July 27, 2011 at 11:51 am , by Maggie Niemiec
Diet soda might be making you fat. Okay, we know what you’re thinking: I get it! Obesity is a problem! But give me my diet soda or give me death! And trust us, we feel the same way. Diet soda is delicious. It’s sweet, fizzy and it has zero calories. But recent studies are chipping away at the drink’s guilt-free reputation.
Last month a University of Texas study found that people who regularly drank diet soda saw a 70 percent greater increase in their waistlines than non-drinkers over a 10-year period. Those who drank two or more diet sodas a day saw a 500 percent greater increase. Even more shocking: earlier studies from this year linked a diet-soda habit to diabetes, heart attack and stroke.

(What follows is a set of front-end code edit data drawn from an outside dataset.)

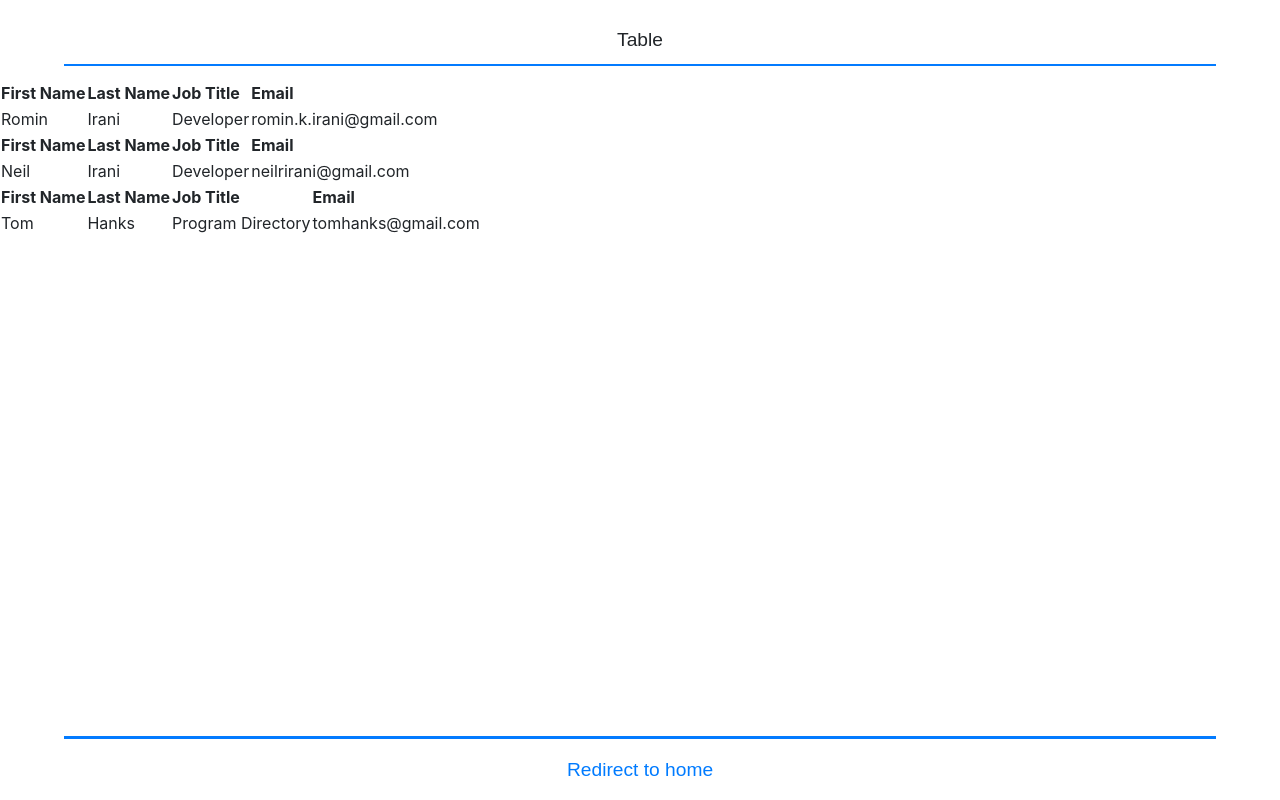
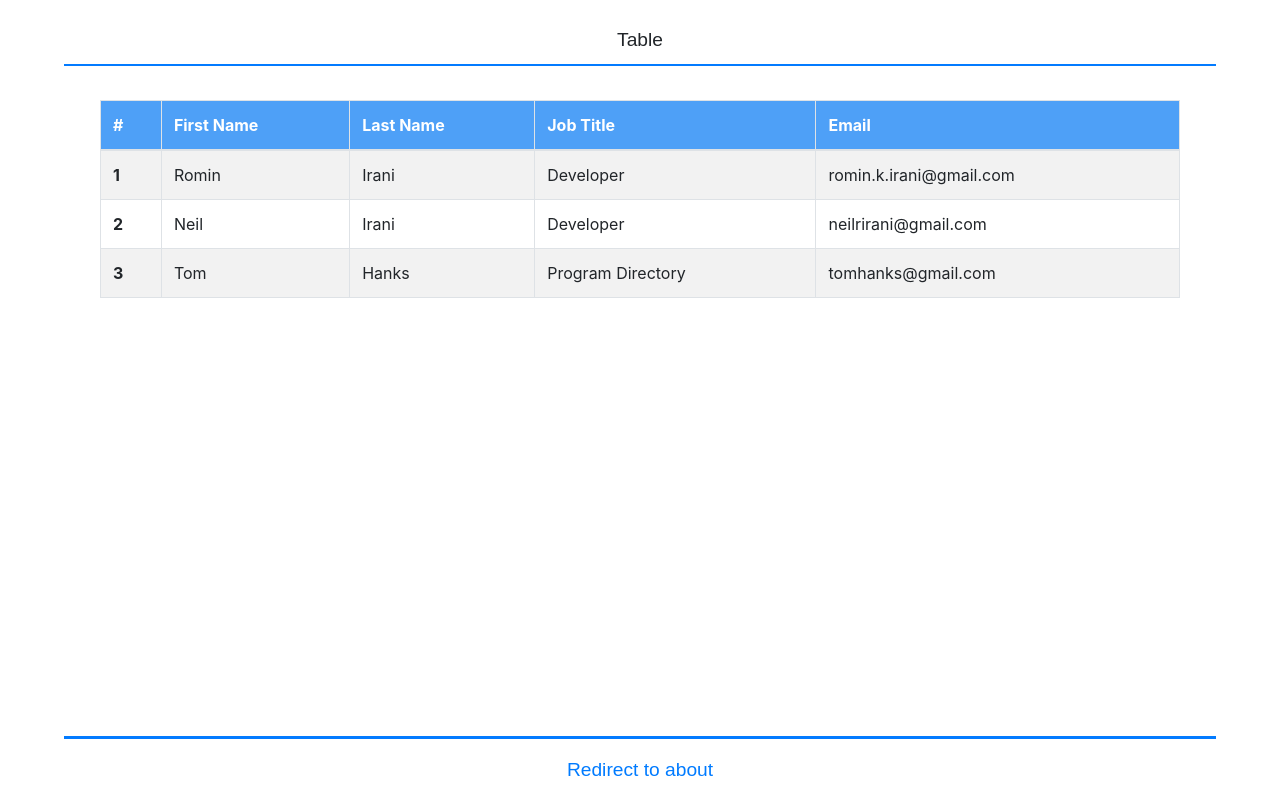
Before and after one commit to vkarabajic/MentoringDuo, a React (Create React App) app: page /table in a window 1280 px wide. Built offline with nearby package versions, Linux system fonts and the light colour scheme.

Commit message:
Added about screen and added table screen

```diff
--- a/src/App.css
+++ b/src/App.css
@@ -99,3 +99,10 @@ display: flex;
 	height: 2.23px;
   margin-top: -30px;
 }
+
+/* Custom bg */
+
+.bg-infoCustom{
+	background-color: #4ea0f7;
+	color:white;
+}
--- a/src/App.js
+++ b/src/App.js
@@ -1,9 +1,10 @@
 import React, { Component } from 'react';
 import { BrowserRouter as Router, Switch, Route, Link } from 'react-router-dom';
-import './App.css';
 import PersonsTable from './Screens/PersonsTable';
 import PersonsList from './Screens/PersonsList';
+import About from './Screens/About';
 import Home from './Screens/Home'
+import './App.css';
 
 class App extends Component {
 
@@ -14,10 +15,13 @@ class App extends Component {
 					<Route path='/list'>
 						<PersonsList />
 					</Route>
+					<Route path='/about'>
+						<About />
+					</Route>
 					<Route path='/table'>
 						<PersonsTable />
 					</Route>
-					<Route path='/'>
+					<Route path='/home'>
 						<Home />
 					</Route>
 				</Switch>
--- /dev/null
+++ b/src/Screens/About.js
@@ -0,0 +1,20 @@
+import React, { Component } from 'react';
+import Persons from '../Persons/Persons';
+import Header from '../HeaderFooter/Header'
+import Footer from '../HeaderFooter/Footer'
+
+export default class About extends Component {
+	constructor(props) {
+		super(props);
+	}
+
+	render() {
+		return (
+			<div>
+				<Header title={'About'} />
+				About
+				<Footer redirectToHome={true} />
+			</div>
+		);
+	}
+}
--- a/src/Screens/PersonsList.js
+++ b/src/Screens/PersonsList.js
@@ -3,7 +3,7 @@ import Persons from "../Persons/Persons";
 import Header from '../HeaderFooter/Header'
 import Footer from '../HeaderFooter/Footer'
 import { ListGroup, ListGroupItem, Container, Row, Col } from 'reactstrap';
-import 'bootstrap/dist/css/bootstrap.min.css';
+
 export default class PersonsList extends Component {
 	constructor(props) {
 		super(props);
--- a/src/Screens/PersonsTable.js
+++ b/src/Screens/PersonsTable.js
@@ -1,8 +1,8 @@
-import ReactDOM from "react-dom";
 import React, { Component } from "react";
 import Persons from "../Persons/Persons";
 import Header from '../HeaderFooter/Header'
 import Footer from '../HeaderFooter/Footer'
+import { Table } from 'reactstrap';
 
 export default class PersonsList extends Component {
 	constructor(props) {
@@ -13,46 +13,53 @@ export default class PersonsList extends Component {
 	}
 
 	getPersonsInfo() {
-		let persons = this.state.persons.map(item => ({
+		let people = this.state.persons.map(item => ({
 			data: item
 		}));
-		return persons;
+		return people;
 	}
 
 	render() {
-		let person = this.getPersonsInfo();
+		let people = this.getPersonsInfo();
 		return (
-			<>
+			<div>
 				<Header title={'Table'} />
+				<div className="clearfix" style={{ padding: '20px 100px' }}>
 
-				{person.map(item => (
-					<table key={item.data.userId}>
-						<tbody>
+
+					<Table bordered hover striped>
+						<thead className="bg-infoCustom">
 							<tr>
+								<th>#</th>
 								<th>First Name</th>
 								<th>Last Name</th>
 								<th>Job Title</th>
 								<th>Email</th>
 							</tr>
+						</thead>
+						<tbody>
+							{people.map((person, index) => (
 								<tr>
+									<th>{index + 1}</th>
 									<td>
-									{item.data.firstName}
+										{person.data.firstName}
 									</td>
 									<td>
-									{item.data.lastName}
+										{person.data.lastName}
 									</td>
 									<td>
-									{item.data.jobTitleName}
+										{person.data.jobTitleName}
 									</td>
 									<td>
-									{item.data.emailAddress}
+										{person.data.emailAddress}
 									</td>
 								</tr>
+							))}
 						</tbody>
-					</table>
-				))}
-				< Footer redirectToHome={true} />
-			</>
+					</Table>
+					< Footer redirectToHome={true} routeName="about" />
+				</div>
+			</div>
 		);
 	}
 }
```
Also changed, not shown: 1 other file (tests, documents, lock files or other folders). Lines whose indentation alone changed are shown as unchanged.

Why? It could be because artificial sweeteners are 200 to 700 times sweeter than real sugar. Experts theorize this makes you crave more sweetness, which has an effect on your eating habits.
“Artificial sweeteners trick the palate, so when you can’t get your Splenda but want something sugary, you need six times the sugar to reach the same level of sweetness,” says Lisa R. Young, Ph.D., a registered dietitian and professor of nutrition at New York University.
In diet soda’s defense, the researchers didn’t take into consideration other parts of participants’ diets. It could just be that people who choose any kind of sodas over, say, water or green tea, are more likely to have poor eating habits. “People usually eat a bag of chips, not an apple, with their Diet Coke,” adds Dr. Young.
Keri Gans, registered dietitian and author of The Small Change Diet, says people who want to drink soda should always choose diet over regular, especially if they’re trying to lose weight. “It has its place in the American diet,” she says. But even then, diet soda should only be a treat every once in a while. Water, seltzer or low-fat milk are much better choices.
So what’s your diet-soda stance? Are you going to try to cut back or keep on sipping?
Photo by the Self Improvement Association.